Language acquisition offers students the opportunity to explore and reflect on the cultural perspectives of our own and other communities, which is central to developing critical thinking and international-mindedness. It greatly contributes to the students’ holistic development and to the strengthening of lifelong learning skills. It equips students with the necessary multiliteracy skills and attitudes to communicate successfully in various global contexts.
The aims of MYP language acquisition are to encourage and enable students to:
- gain proficiency in an additional language while supporting maintenance of their mother tongue and cultural heritage
- develop the communication skills necessary for further language learning, and for study, work and leisure in a range of contexts
- understand the nature of language and the process of language learning
- develop a respect for, and understanding of, diverse linguistic and cultural heritages
- develop curiosity, inquiry and a lifelong interest in language learning
Not only do students learn an additional language, but learn through language. Language is used as an inquiry tool to facilitate key concepts such as communication, connections, creativity and culture. Through unit planners, students have the opportunity to learn the language, but primarily to understand how to use language appropriately to communicate effectively.
Taking into account the needs and skills of the students, additional language students are placed into 6 phases / levels in the MYP. Each phase has specific goals, and all phases are assessed using the same criteria.
Each language acquisition objective corresponds to one of four equally weighted assessment criteria. Each criterion has 8 possible achievement levels (1-8), divided into 4 bands with unique descriptors which are used by teachers to assess pupils’ work.
Criterion A: Comprehending spoken and visual text
Criterion B: Comprehending written and visual text

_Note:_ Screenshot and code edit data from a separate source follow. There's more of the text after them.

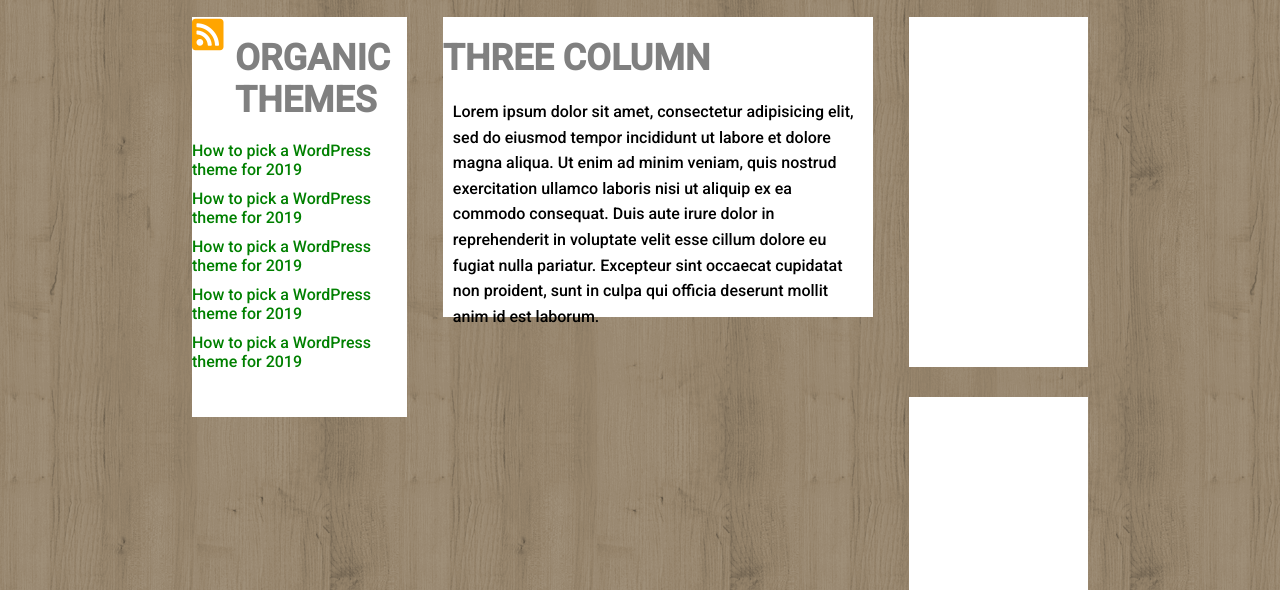
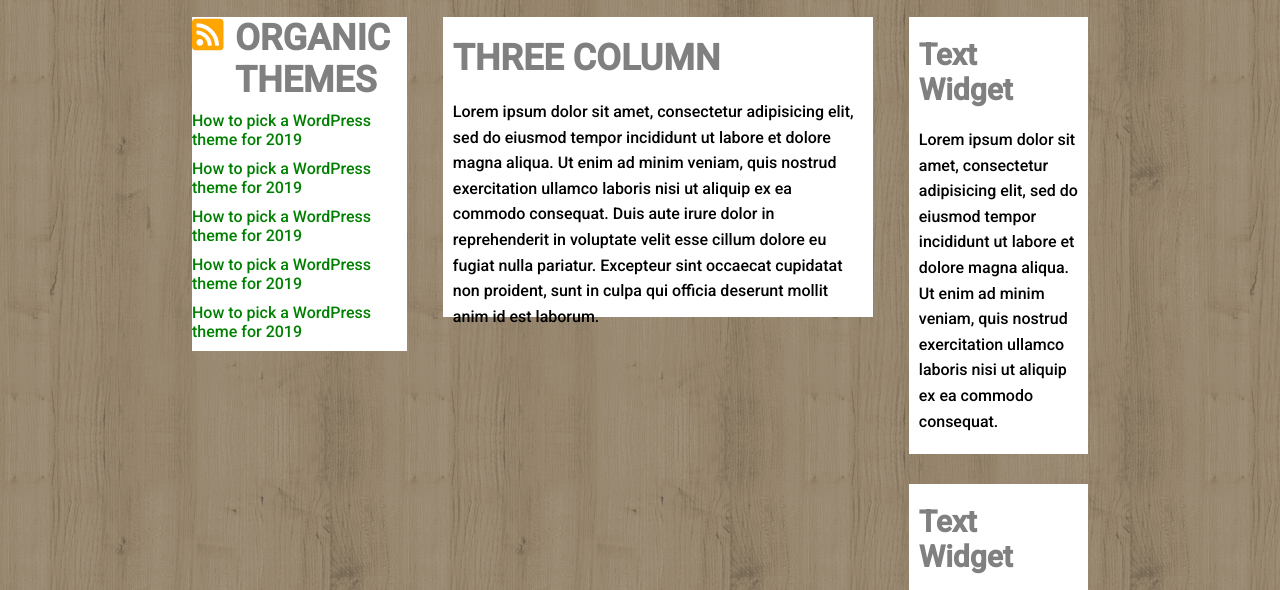
Before and after one commit to Simonecardinale/htmlcss-wp, a plain HTML site: page index.html in a window 1280 px wide. Shown: the part 362-952 px from the top of the page. Drawn offline with Linux system fonts and the light colour scheme.

Commit message:
main complete

```diff
--- a/css/style.css
+++ b/css/style.css
@@ -82,9 +82,6 @@ main::after {
  /* regole generali degli aside */
 .column {
   width: 30%;
-  /* cancellare */
-  height: 400px;
-  /* /cancellare */
   background-color:white;
   float: left;
   vertical-align: top;
@@ -119,7 +116,11 @@ main::after {
 
 .box-title {
   color: grey;
-  margin: 20px 0;
+  margin: 20px 10px;
+}
+
+.h2-container > h2 {
+  margin: 0 0 10px;
 }
 
 .organic-themes > li {
@@ -138,7 +139,11 @@ main::after {
   margin: 0 5%;
 }
 
-.central-box > p {
+.central-box > h2 {
+  margin: 20px 10px;
+}
+
+p {
   margin: 20px 10px;
   line-height: 1.6;
 }
@@ -154,10 +159,12 @@ main::after {
 }
 
 .right {
-  height: 350px;
   width: 100%;
-  float: none;
   margin-bottom: 30px;
+}
+
+.right > h2{
+  font-size: 30px;
 }
 
 /* /box destro */
--- a/index.html
+++ b/index.html
@@ -59,15 +59,17 @@
 
     <!-- box destro -->
       <div class="right-box">
-
         <aside class="right column">
-
+          <h2 class="box-title">Text Widget</h2>
+          <p>Lorem ipsum dolor sit amet, consectetur adipisicing elit, sed do eiusmod tempor incididunt ut labore et dolore magna aliqua. Ut enim ad minim veniam, quis nostrud exercitation ullamco laboris nisi ut aliquip ex ea commodo consequat.</p>
         </aside>
         <aside class="right column">
-
+          <h2 class="box-title">Text Widget</h2>
+          <p>Lorem ipsum dolor sit amet, consectetur adipisicing elit, sed do eiusmod tempor incididunt ut labore et dolore magna aliqua. Ut enim ad minim veniam, quis nostrud exercitation ullamco laboris nisi ut aliquip ex ea commodo consequat. </p>
         </aside>
         <aside class="right column">
-
+          <h2 class="box-title">Text Widget</h2>
+          <p>Lorem ipsum dolor sit amet, consectetur adipisicing elit, sed do eiusmod tempor incididunt ut labore et dolore magna aliqua. Ut enim ad minim veniam, quis nostrud exercitation ullamco laboris nisi ut aliquip ex ea commodo consequat.</p>
         </aside>
       </div>
     <!-- /box destro -->
```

Criterion C: Communicating in response to spoken and/or written and/or visual text
Criterion D: Using language in spoken and/or written form